DATA LISTING:
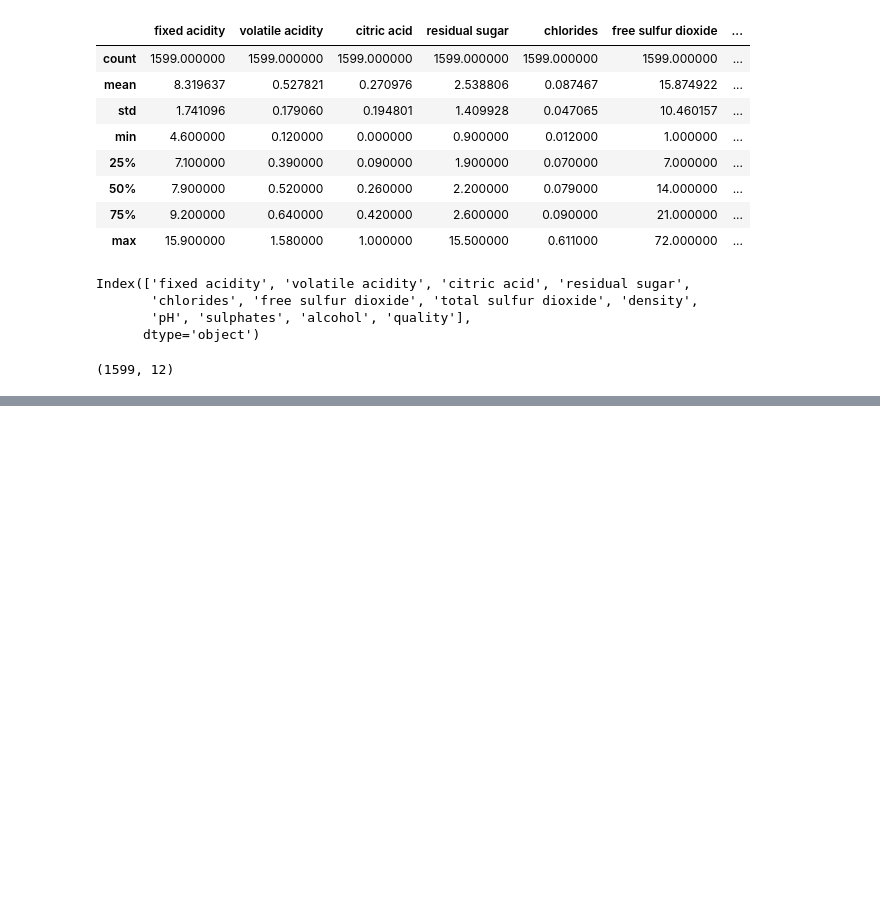
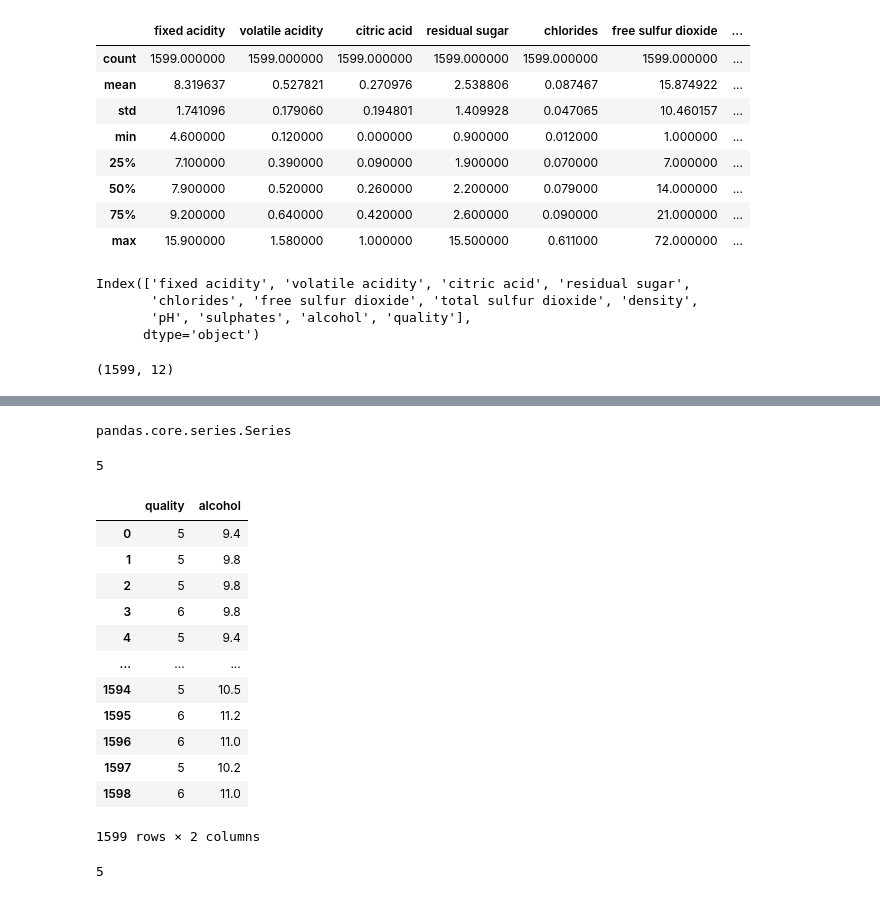
Before and after one commit to Lakshit-Chiranjiv/Python-Data-Analysis-Repo, a Jupyter notebook: Python Pandas.ipynb, the cells around one changed output, grey strips where cells are left out. Cells and saved outputs as stored; diff of their text form; code cells hidden in the pictures; blank space fills up the shorter version.

```diff
--- a/Python Pandas.ipynb
+++ b/Python Pandas.ipynb
@@ -88,0 +122,28 @@ wine_df.shape
+# %%
+type(wine_df['quality'])
+# %% [output]
+pandas.core.series.Series
+# %%
+wine_df['quality'][2]
+# %% [output]
+5
+# %%
+wine_df[['quality', 'alcohol']]
+# %% [output]
+|  | quality | alcohol |
+| 0 | 5 | 9.4 |
+| 1 | 5 | 9.8 |
+| 2 | 5 | 9.8 |
+| 3 | 6 | 9.8 |
+| 4 | 5 | 9.4 |
+| ... | ... | ... |
+| 1594 | 5 | 10.5 |
+| 1595 | 6 | 11.2 |
+| 1596 | 6 | 11.0 |
+| 1597 | 5 | 10.2 |
+| 1598 | 6 | 11.0 |
+1599 rows × 2 columns
+# %%
+wine_df.at[2, 'quality']
+# %% [output]
+5
```
Also changed, not shown: parts of 15 cells of this notebook.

INSTRUCTIONS TO FOLLOW:
In the preceding records, how many lines include the word "cells"? Reply with the number only.

TASK RESPONSE:
2